Thousands of people displaced by the eruption have sought refuge in shelters, many of them with dead or missing loved ones and facing an uncertain future, unable to return to homes destroyed by the volcano.

Firefighters said the chance of finding anyone alive amid the still-steaming terrain was practically nonexistent 72 hours after the volcanic explosion on Sunday. The thick gray ash covering the stricken region was hardened by rainfall, making it even more difficult to dig through the mud, rocks and debris that reached to the rooftops of homes.

“Nobody is going to be able to get them out or say how many are buried here,” said Efrain Suarez, standing amid the smoking holes dotting what used to be the village of San Miguel Los Lotes on the flanks of the mountain.

“The bodies are already charred,” the 59-year-old truck driver said. “And if heavy machinery comes in they will be torn apart.”

Once a verdant collection of canyons, hillsides and farms, the terrain is now a barren moonscape. Rescuers poked metal rods into the ground, sending clouds of smoke pouring into the air in a sign of the super-hot temperatures still remaining below the surface, which firefighters said reached as high as 750 to 1,300 degrees Fahrenheit in some places.

At a shelter in the Murray D. Lincoln school in the city of Escuintla, about 10 miles from the volcano’s peak, Alfonso Castillo said he and his extended family of 30 had lived on a shared plot in Los Lotes where each family had its own home.

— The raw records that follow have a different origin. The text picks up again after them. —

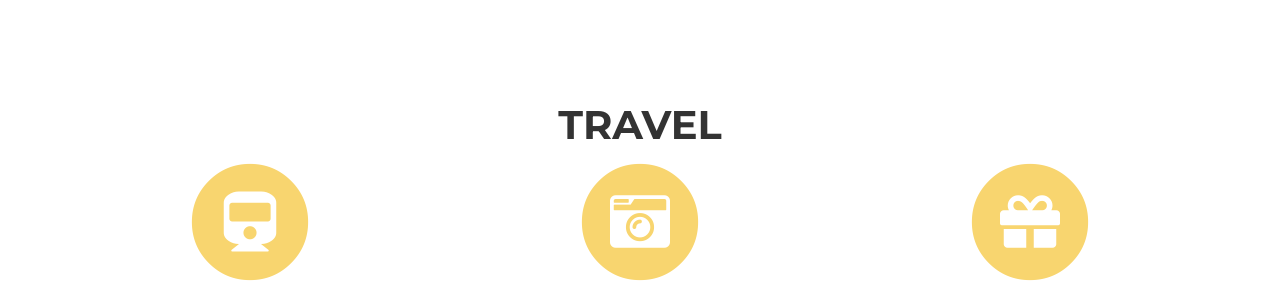
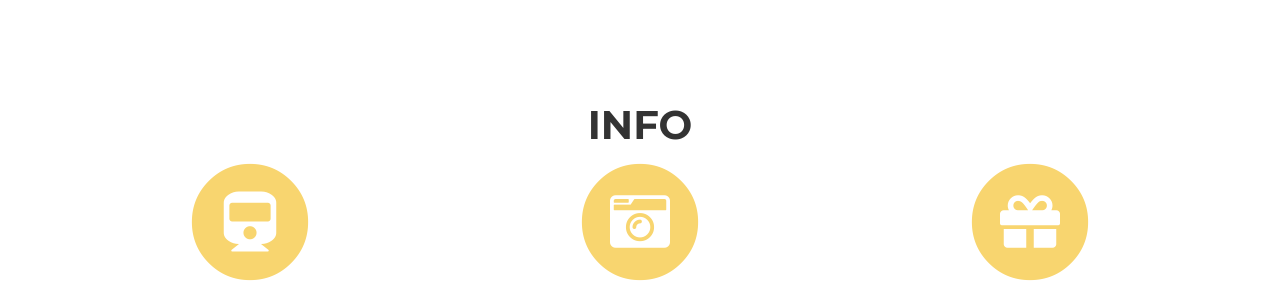
Before and after one commit to nlz-crtl/LN, a Jekyll site: the page built from index.html, in a window 1280 px wide and 900 px high, scrolled down 3064 px. Shown: the part 160-456 px from the top of the window. Built offline with Jekyll 4.4.1, drawn with Linux system fonts in a browser that asks for light colours; some web fonts are replaced.

Commit message:
Update travel.html

```diff
--- a/_includes/en_data/travel.html
+++ b/_includes/en_data/travel.html
@@ -3,7 +3,7 @@
     <div class="container">
         <div class="row">
             <div class="col-lg-12 text-center">
-                <h2 class="section-heading">Travel</h2>
+                <h2 class="section-heading">Info</h2>
             </div>
         </div>
         <div class="row text-center">
```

Everyone was accustomed to the volcano, one of Central America’s most active, rumbling and spewing smoke, the 33-year-old farm worker said, so at first nothing seemed abnormal on Sunday. But then a huge cloud of ash came pouring out.

“In a matter of three or four minutes the village disappeared,” Castillo said.

His family was rescued, but the life they knew was gone.